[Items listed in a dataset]
▬▬▬
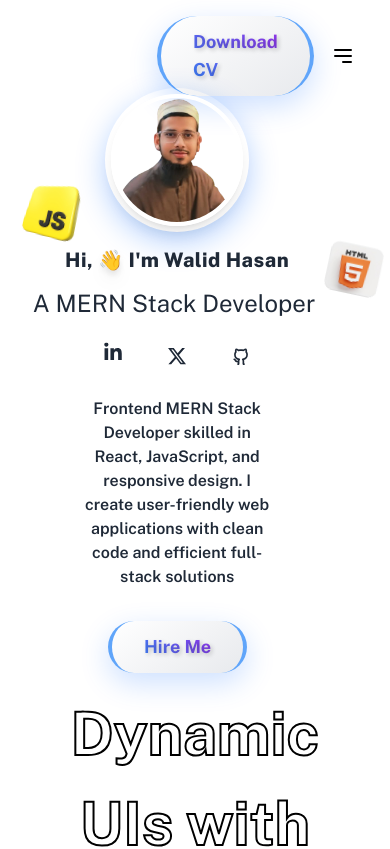
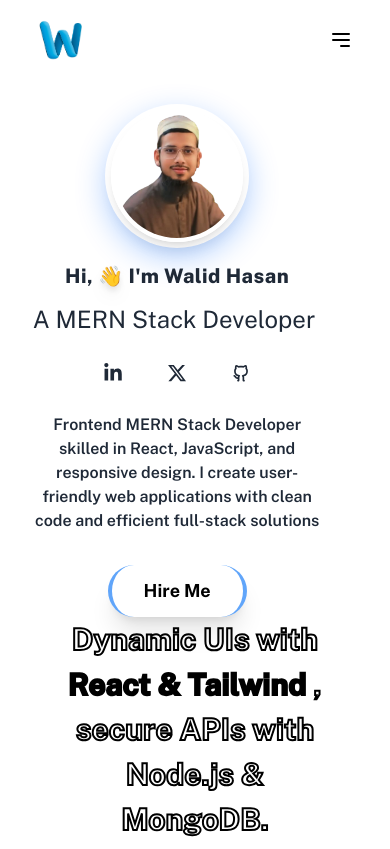
Before and after one commit to walid-official/my-new-portfolio, a React (Vite) app: page / in a window 390 px wide. Shown: the top 849 px of the page. Built offline with nearby package versions, Linux system fonts and the light colour scheme.

Commit message:
some responsive is added

```diff
--- a/index.html
+++ b/index.html
@@ -4,7 +4,7 @@
     <meta charset="UTF-8" />
     <link rel="icon" type="image/svg+xml" href="/my-logo.png" />
     <meta name="viewport" content="width=device-width, initial-scale=1.0" />
-    <title>Vite + React</title>
+    <title>Walid</title>
   </head>
   <body>
     <div id="root"></div>
--- a/src/components/BorderAbout/BorderAbout.jsx
+++ b/src/components/BorderAbout/BorderAbout.jsx
@@ -5,7 +5,7 @@
     <div className="flex justify-center items-center  p-6 mb-20 w-[85%] mx-auto">
       <div className="">
         <p
-          className="font-bold text-6xl text-center leading-normal"
+          className="font-bold lg:text-6xl md:text-5xl sm:text-4xl text-3xl text-center md:leading-normal sm:leading-normal lg:leading-normal leading-normal"
           style={{
             color: "transparent",
             WebkitTextStroke: "2px black",
--- a/src/components/BorderBanner/BorderBanner.jsx
+++ b/src/components/BorderBanner/BorderBanner.jsx
@@ -5,13 +5,13 @@
     <div className="flex justify-center items-center mb-20 w-[85%] mx-auto">
       <div className="">
         <p
-          className="font-bold text-6xl text-center leading-normal"
+          className="font-bold lg:text-6xl md:text-5xl sm:text-4xl text-3xl text-center  md:leading-normal sm:leading-normal lg:leading-normal leading-normal"
           style={{
             color: "transparent",
             WebkitTextStroke: "2px black",
           }}
         >
-          Dynamic UIs with <span className="text-black">React & Tailwind</span> , secure APIs with Node.js & MongoDB.
+          Dynamic UIs with <span className="text-black">React & Tailwind</span> , <br /> secure APIs with Node.js & <br /> MongoDB.
         </p>
       </div>
     </div>
--- a/src/components/BorderSkill/BorderSkill.jsx
+++ b/src/components/BorderSkill/BorderSkill.jsx
@@ -5,7 +5,7 @@
     <div className="flex justify-center items-center  p-6 mb-20 w-[85%] mx-auto">
       <div className="">
         <p
-          className="font-bold text-6xl text-center leading-normal"
+          className="font-bold lg:text-6xl md:text-5xl sm:text-4xl text-3xl text-center  md:leading-normal sm:leading-normal lg:leading-normal leading-normal"
           style={{
             color: "transparent",
             WebkitTextStroke: "2px black",
--- a/src/components/ContactBorder/ContactBorder.jsx
+++ b/src/components/ContactBorder/ContactBorder.jsx
@@ -5,7 +5,7 @@
     <div className="flex justify-center items-center  p-6 mb-20 w-[85%] mx-auto">
       <div className="">
         <p
-          className="font-bold text-6xl text-center leading-normal"
+          className="font-bold  lg:text-6xl md:text-5xl sm:text-4xl text-3xl  md:leading-normal sm:leading-normal lg:leading-normal leading-normal"
           style={{
             color: "transparent",
             WebkitTextStroke: "2px black",
--- a/src/components/Navbar/Navbar.jsx
+++ b/src/components/Navbar/Navbar.jsx
@@ -23,34 +23,34 @@
     <>
       <li
         onClick={() => scrollToSection("home")}
-        className="text-black  hover:cursor-pointer font-medium bg-white  shadow-2xl flex items-center justify-center"
+        className="text-gray-800 hover:text-white cursor-pointer hover:bg-gradient-to-r hover:from-blue-500 hover:to-blue-300 font-semibold py-3 px-6 rounded-lg shadow-lg transform transition duration-300 ease-in-out hover:scale-105 hover:shadow-xl flex items-center justify-center"
       >
         Home
       </li>
       <li
         onClick={() => scrollToSection("about")}
-        className="text-black  hover:cursor-pointer font-medium bg-white  shadow-2xl flex items-center justify-center"
+        className="text-gray-800 hover:text-white cursor-pointer hover:bg-gradient-to-r hover:from-blue-500 hover:to-blue-300 font-semibold py-3 px-6 rounded-lg shadow-lg transform transition duration-300 ease-in-out hover:scale-105 hover:shadow-xl flex items-center justify-center"
         data-tip="About"
       >
         About
       </li>
       <li
         onClick={() => scrollToSection("skill")}
-        className="text-black  hover:cursor-pointer font-medium bg-white  shadow-2xl flex items-center justify-center"
+        className="text-gray-800 hover:text-white cursor-pointer hover:bg-gradient-to-r hover:from-blue-500 hover:to-blue-300 font-semibold py-3 px-6 rounded-lg shadow-lg transform transition duration-300 ease-in-out hover:scale-105 hover:shadow-xl flex items-center justify-center"
         data-tip="Skill"
       >
         Skill
       </li>
       <li
         onClick={() => scrollToSection("myProject")}
-        className="text-black  hover:cursor-pointer font-medium bg-white  shadow-2xl flex items-center justify-center"
+        className="text-gray-800 hover:text-white cursor-pointer hover:bg-gradient-to-r hover:from-blue-500 hover:to-blue-300 font-semibold py-3 px-6 rounded-lg shadow-lg transform transition duration-300 ease-in-out hover:scale-105 hover:shadow-xl flex items-center justify-center"
         data-tip="Project"
       >
         Project
       </li>
       <li
         onClick={() => scrollToSection("contact")}
-        className="text-black  hover:cursor-pointer font-medium bg-white  shadow-2xl flex items-center justify-center"
+        className="text-gray-800 hover:text-white cursor-pointer hover:bg-gradient-to-r hover:from-blue-500 hover:to-blue-300 font-semibold py-3 px-6 rounded-lg shadow-lg transform transition duration-300 ease-in-out hover:scale-105 hover:shadow-xl flex items-center justify-center"
         data-tip="Contact"
       >
         Contact
@@ -59,18 +59,22 @@
   );
 
   return (
+    <div>
       <nav className="w-[85%] mx-auto">
-      <div className="flex items-center justify-between ">
+        <div className="navbar py-4">
           {/* Logo */}
-        <div className="">
-          <img src={navLogo} alt="Logo" className="h-10 w-auto" />
+          <div className="navbar-start ">
+            <img src={navLogo} alt="Logo" className="h-12 w-auto bg-transparent" />
           </div>
 
           {/* Desktop Menu */}
-        <div className="ml-32">
-          <ul className="hidden lg:flex gap-12">{links}</ul>
+          <div className="navbar-center">
+            <div className="hidden lg:flex justify-center gap-12">{links}</div>
           </div>
-        <div className="">
+
+          {/* Download CV Button (Desktop) */}
+          <div className="navbar-end">
+            <div className="hidden lg:flex">
               <a
                 href="https://docs.google.com/document/d/1cC_a_sEV_LUGmUvdnXGFEXXkNLDcnkuhn3G3prfDc6k/export?format=docx"
                 download
@@ -115,12 +119,13 @@
                 </span>
               </a>
             </div>
+          </div>
 
           {/* Mobile Menu Toggle */}
           <button
             onClick={toggleMenu}
             aria-label="Toggle menu"
-          className="lg:hidden btn btn-ghost text-black"
+            className="lg:hidden text-black"
           >
             {isMenuOpen ? (
               <svg
@@ -168,9 +173,57 @@
           >
             ✖
           </button>
-        <ul className="flex flex-col gap-6">{links}</ul>
+          <ul className="flex flex-col gap-6">
+            {links}
+            <div className="">
+              <a
+                href="https://docs.google.com/document/d/1cC_a_sEV_LUGmUvdnXGFEXXkNLDcnkuhn3G3prfDc6k/export?format=docx"
+                download
+                className="relative px-8 py-3 my-4 mx-auto flex justify-center items-center overflow-hidden rounded-full border-l-4 border-r-4 border-blue-400 bg-white shadow-xl transition-all duration-500 group hover:shadow-2xl"
+                style={{
+                  background:
+                    "linear-gradient(145deg, rgba(255,255,255,0.9), rgba(229,231,235,0.9))",
+                  boxShadow: "0px 10px 30px rgba(0, 102, 255, 0.2)",
+                  transform: "perspective(1000px)",
+                }}
+              >
+                {/* Glow Effect */}
+                <div
+                  className="absolute inset-0 opacity-0 group-hover:opacity-100 transition-opacity duration-500"
+                  style={{
+                    background:
+                      "radial-gradient(circle at center, rgba(59, 130, 246, 0.2), transparent 70%)",
+                  }}
+                ></div>
+
+                {/* Animated Border */}
+                <div
+                  className="absolute inset-0 rounded-full border-2 border-transparent group-hover:border-blue-400 transition-all duration-500"
+                  style={{
+                    animation: "spin 5s linear infinite",
+                  }}
+                ></div>
+
+                {/* Button Text */}
+                <span
+                  className="relative z-10 font-bold text-lg text-black transition-all duration-500 group-hover:text-blue-600"
+                  style={{
+                    background:
+                      "linear-gradient(45deg, rgba(59, 130, 246, 1), rgba(147, 51, 234, 1))",
+                    WebkitBackgroundClip: "text",
+                    backgroundClip: "text",
+                    color: "transparent",
+                    textShadow: "2px 2px 4px rgba(0, 0, 0, 0.2)",
+                  }}
+                >
+                  Download CV
+                </span>
+              </a>
+            </div>
+          </ul>
         </div>
       </nav>
+    </div>
   );
 };
 
--- a/src/components/banner/Banner.jsx
+++ b/src/components/banner/Banner.jsx
@@ -11,6 +11,7 @@
 import { RiGithubLine } from "react-icons/ri";
 import Navbar from "../Navbar/Navbar";
 import "./banner.css";
+
 const Banner = () => {
   const handleLinkdin = () => {
     window.open("https://www.linkedin.com/in/walidhasan87", "_blank");
@@ -25,28 +26,28 @@
 
   return (
     <div className="relative">
-      <div className="absolute right-80 top-20 rotate-12 ">
+      <div className="absolute right-1/4 top-20 rotate-12 hidden sm:block">
         <motion.img
           className="w-16 h-16"
           animate={{
-            x: [0, 20, 0], // Moves left and right smoothly
-            y: [0, 10, 0], // Moves left and right smoothly
+            x: [0, 20, 0],
+            y: [0, 10, 0],
           }}
           transition={{
             repeat: Infinity,
             repeatType: "loop",
             duration: 5,
-            ease: "easeInOut", // Smooth transition
+            ease: "easeInOut",
           }}
           src={util2}
           alt=""
         />
       </div>
-      <div className="absolute left-80 top-40 rotate-12 ">
+      <div className="absolute left-1/4 top-40 rotate-12 hidden sm:block">
         <motion.img
           className="w-16 h-16"
           animate={{
-            y: [0, -10, 10, 0], // Floating effect
+            y: [0, -10, 10, 0],
           }}
           transition={{
             repeat: Infinity,
@@ -58,11 +59,11 @@
           alt=""
         />
       </div>
-      <div className="absolute left-[400px] top-[460px] rotate-12 ">
+      <div className="absolute left-[25%] top-[60%] rotate-12 hidden sm:block">
         <motion.img
           className="w-16 h-16"
           animate={{
-            rotate: 360, // Floating effect
+            rotate: 360,
           }}
           transition={{
             repeat: Infinity,
@@ -74,12 +75,12 @@
           alt=""
         />
       </div>
-      <div className="absolute right-[400px] top-[460px] rotate-12 ">
+      <div className="absolute right-[25%] top-[60%] rotate-12 hidden sm:block">
         <motion.img
           className="w-16 h-16"
           animate={{
             x: [0, 10, 0],
-            y: [0, -5, 5, 0], // Floating effect
+            y: [0, -5, 5, 0],
           }}
           transition={{
             repeat: Infinity,
@@ -92,65 +93,39 @@
         />
       </div>
       <div className="w-11/12 mx-auto">
-        <div className="lg:flex items-center lg:h-screen flex-row-reverse justify-around ">
-          <div className=" -mt-6 lg:w-[70%] w-[90%] flex flex-col justify-center items-center" >
-
-
+        <div className="lg:flex items-center lg:h-screen flex-row-reverse justify-center sm:flex-wrap">
+          <div className="lg:w-[70%] w-[90%] flex flex-col justify-center items-center lg:-mt-20 mt-6">
             <motion.div
               initial={{ opacity: 0, y: -20 }}
               animate={{ opacity: 1, y: 0 }}
               transition={{ duration: 0.6, ease: "easeOut" }}
               whileHover={{ scale: 1.1 }}
-              className=" relative flex justify-center"
+              className="relative flex justify-center"
               data-aos="slide-down"
               data-aos-mirror="false"
               data-aos-once="false"
             >
-              {/* Animated Border */}
-              <div className="relative w-36 h-36 rounded-full p-[3px] shadow-2xl border-[3px] border-transparent animate-border-gradient" style={{ boxShadow: "0px 10px 30px rgba(0, 102, 255, 0.3)" }}>
-                {/* Profile Image */}
+              <div
+                className="relative w-36 h-36 rounded-full p-[3px] shadow-2xl border-[3px] border-transparent animate-border-gradient"
+                style={{ boxShadow: "0px 10px 30px rgba(0, 102, 255, 0.3)" }}
+              >
                 <motion.img
                   className="w-full h-full rounded-full object-cover shadow-lg border-4 border-white"
                   src={bannerImg}
                   alt="Profile"
                   whileHover={{ scale: 1.05, rotate: 2 }}
-
                 />
               </div>
             </motion.div>
 
             <div className="flex gap-6 items-center pb-4"></div>
-            {/* bg-clip-text text-transparent bg-gradient-to-r from-[rgb(77,160,255)]  to-[#0f70df] */}
-            <h1
-              className="text-center transition-all duration-500 font-extrabold text-xl sm:text-5xl md:text-4xl lg:text-5xl leading-tight tracking-wide relative"
-              data-aos="slide-up"
-              data-aos-mirror="false"
-              data-aos-once="false"
-              // style={{
-              //   background:
-              //     "linear-gradient(45deg, rgba(59, 130, 246, 1), rgba(147, 51, 234, 1))",
-              //   WebkitBackgroundClip: "text",
-              //   backgroundClip: "text",
-              //   color: "transparent",
-              //   textShadow: "2px 2px 4px rgba(0, 0, 0, 0.2)",
-              // }}
-            >
+            <h1 className="text-center font-extrabold text-xl sm:text-5xl md:text-4xl lg:text-5xl leading-tight tracking-wide relative">
               Hi,{" "}
               <span className="inline-block text-blue-600 drop-shadow-lg animate-waving-hand">
                 👋
               </span>{" "}
               I'm
-              <span
-                className="relative transition-all duration-500 ease-in-out hover:scale-105"
-                // style={{
-                //   background:
-                //     "linear-gradient(45deg, rgba(59, 130, 246, 1), rgba(147, 51, 234, 1))",
-                //   WebkitBackgroundClip: "text",
-                //   backgroundClip: "text",
-                //   color: "transparent",
-                //   textShadow: "2px 2px 4px rgba(0, 0, 0, 0.2)",
-                // }}
-              >
+              <span className="relative transition-all duration-500 ease-in-out hover:scale-105">
                 {" "}
                 Walid Hasan
               </span>
@@ -159,9 +134,8 @@
             <div className="py-3 text-center">
               <TypeAnimation
                 sequence={[
-                  // Same substring at the start will only be typed out once, initially
                   "A Web Designer",
-                  1000, // wait 1s before replacing "Mice" with "Hamsters"
+                  1000,
                   "A Frontend Web Developer",
                   1000,
                   "A MERN Stack Developer",
@@ -174,78 +148,37 @@
               />
             </div>
             <div className="flex gap-4">
-              {/* LinkedIn Icon */}
               <motion.div
                 onClick={handleLinkdin}
                 className="boxShadow hover:shadow-2xl hover:border duration-500 cursor-pointer w-12 h-12 rounded-full flex justify-center items-center"
-                // style={{ boxShadow: "0px 10px 30px rgba(0, 102, 255, 0.3)" }}
                 whileHover={{ scale: 1.1, rotate: 10 }}
                 whileTap={{ scale: 0.9 }}
                 transition={{ type: "spring", stiffness: 300 }}
               >
-                <a>
-                  <motion.div
-                    animate={{ y: [0, -5, 0] }}
-                    transition={{
-                      duration: 2,
-                      repeat: Infinity,
-                      ease: "easeInOut",
-                    }}
-                  >
-                    <FaLinkedinIn className="text-xl" />
-                  </motion.div>
-                </a>
+                <FaLinkedinIn className="text-xl" />
               </motion.div>
 
-              {/* Twitter Icon */}
               <motion.div
                 onClick={handleTwitter}
                 className="boxShadow hover:shadow-2xl hover:border duration-500 cursor-pointer w-12 h-12 rounded-full flex justify-center items-center"
                 whileHover={{ scale: 1.1, rotate: -10 }}
                 whileTap={{ scale: 0.9 }}
-                // style={{ boxShadow: "0px 10px 30px rgba(0, 102, 255, 0.3)" }}
                 transition={{ type: "spring", stiffness: 300 }}
               >
-                <a href="">
-                  <motion.div
-                    animate={{ y: [0, -5, 0] }}
-                    transition={{
-                      duration: 2,
-                      repeat: Infinity,
-                      ease: "easeInOut",
-                      delay: 0.5,
-                    }}
-                  >
-                    <FaXTwitter className=" text-xl" />
-                  </motion.div>
-                </a>
+                <FaXTwitter className=" text-xl" />
               </motion.div>
 
-              {/* GitHub Icon */}
               <motion.div
                 onClick={handleGithub}
                 className="boxShadow hover:shadow-2xl hover:border duration-500 cursor-pointer w-12 h-12 rounded-full flex justify-center items-center"
-                // style={{ boxShadow: "0px 10px 30px rgba(0, 102, 255, 0.3)" }}
                 whileHover={{ scale: 1.1, rotate: 10 }}
                 whileTap={{ scale: 0.9 }}
                 transition={{ type: "spring", stiffness: 300 }}
               >
-                <a href="">
-                  <motion.div
-                    animate={{ y: [0, -5, 0] }}
-                    transition={{
-                      duration: 2,
-                      repeat: Infinity,
-                      ease: "easeInOut",
-                      delay: 1,
-                    }}
-                  >
-                    <RiGithubLine className=" text-xl" />
-                  </motion.div>
-                </a>
+                <RiGithubLine className=" text-xl" />
               </motion.div>
             </div>
-            <p className="py-4 w-[60%] font-semibold text-center">
+            <p className="py-4 lg:w-[55%] md:w-[70%] w-[90%] sm:w-full font-semibold text-center">
               Frontend MERN Stack Developer skilled in React, JavaScript, and
               responsive design. I create user-friendly web applications with
               clean code and efficient full-stack solutions
@@ -253,15 +186,8 @@
             <a
               href="https://docs.google.com/document/d/1cC_a_sEV_LUGmUvdnXGFEXXkNLDcnkuhn3G3prfDc6k/export?format=docx"
               download
-              className="relative px-8 py-3 my-4 mx-auto flex justify-center items-center overflow-hidden rounded-full border-l-4 border-r-4 border-blue-400 bg-white shadow-xl transition-all duration-500 group hover:shadow-2xl"
-              style={{
-                background:
-                  "linear-gradient(145deg, rgba(255,255,255,0.9), rgba(229,231,235,0.9))",
-                boxShadow: "0px 10px 30px rgba(0, 102, 255, 0.2)",
-                transform: "perspective(1000px)",
-              }}
+              className="relative px-8 py-3 mt-4 mx-auto flex justify-center items-center overflow-hidden rounded-full border-l-4 border-r-4 border-blue-400 bg-white shadow-xl transition-all duration-500 group hover:shadow-2xl"
             >
-              {/* Glow Effect */}
               <div
                 className="absolute inset-0 opacity-0 group-hover:opacity-100 transition-opacity duration-500"
                 style={{
@@ -269,34 +195,19 @@
                     "radial-gradient(circle at center, rgba(59, 130, 246, 0.2), transparent 70%)",
                 }}
               ></div>
-
-              {/* Animated Border */}
               <div
                 className="absolute inset-0 rounded-full border-2 border-transparent group-hover:border-blue-400 transition-all duration-500"
                 style={{
                   animation: "spin 5s linear infinite",
                 }}
               ></div>
-
-              {/* Button Text */}
-              <span
-                className="relative z-10 font-bold text-lg text-black transition-all duration-500 group-hover:text-blue-600"
-                style={{
-                  background:
-                    "linear-gradient(45deg, rgba(59, 130, 246, 1), rgba(147, 51, 234, 1))",
-                  WebkitBackgroundClip: "text",
-                  backgroundClip: "text",
-                  color: "transparent",
-                  textShadow: "2px 2px 4px rgba(0, 0, 0, 0.2)",
-                }}
-              >
+              <span className="relative z-10 font-bold text-lg text-black transition-all duration-500 group-hover:text-blue-600">
                 Hire Me
               </span>
             </a>
           </div>
         </div>
       </div>
-
     </div>
   );
 };
--- a/src/layout/Main.jsx
+++ b/src/layout/Main.jsx
@@ -14,8 +14,10 @@
     });
   }, []);
   return (
-    <div className="bg-fixed ">
-      <Navbar></Navbar>
+    <div className="">
+      <div className="">
+        <Navbar></Navbar>
+      </div>
       <div className="min-h-[600px]">
         <Outlet></Outlet>
       </div>
```
Also changed, not shown: src/components/Contact/Contact.jsx (+10 -10 lines). Lines whose indentation alone changed are shown as unchanged.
▬▬▬
- _Requirement_
For every line of the data above that contains "whileHover", copy that line.

- _The completed task_
               whileHover={{ scale: 1.1 }}
                   whileHover={{ scale: 1.05, rotate: 2 }}
                 whileHover={{ scale: 1.1, rotate: 10 }}
                 whileHover={{ scale: 1.1, rotate: -10 }}
                 whileHover={{ scale: 1.1, rotate: 10 }}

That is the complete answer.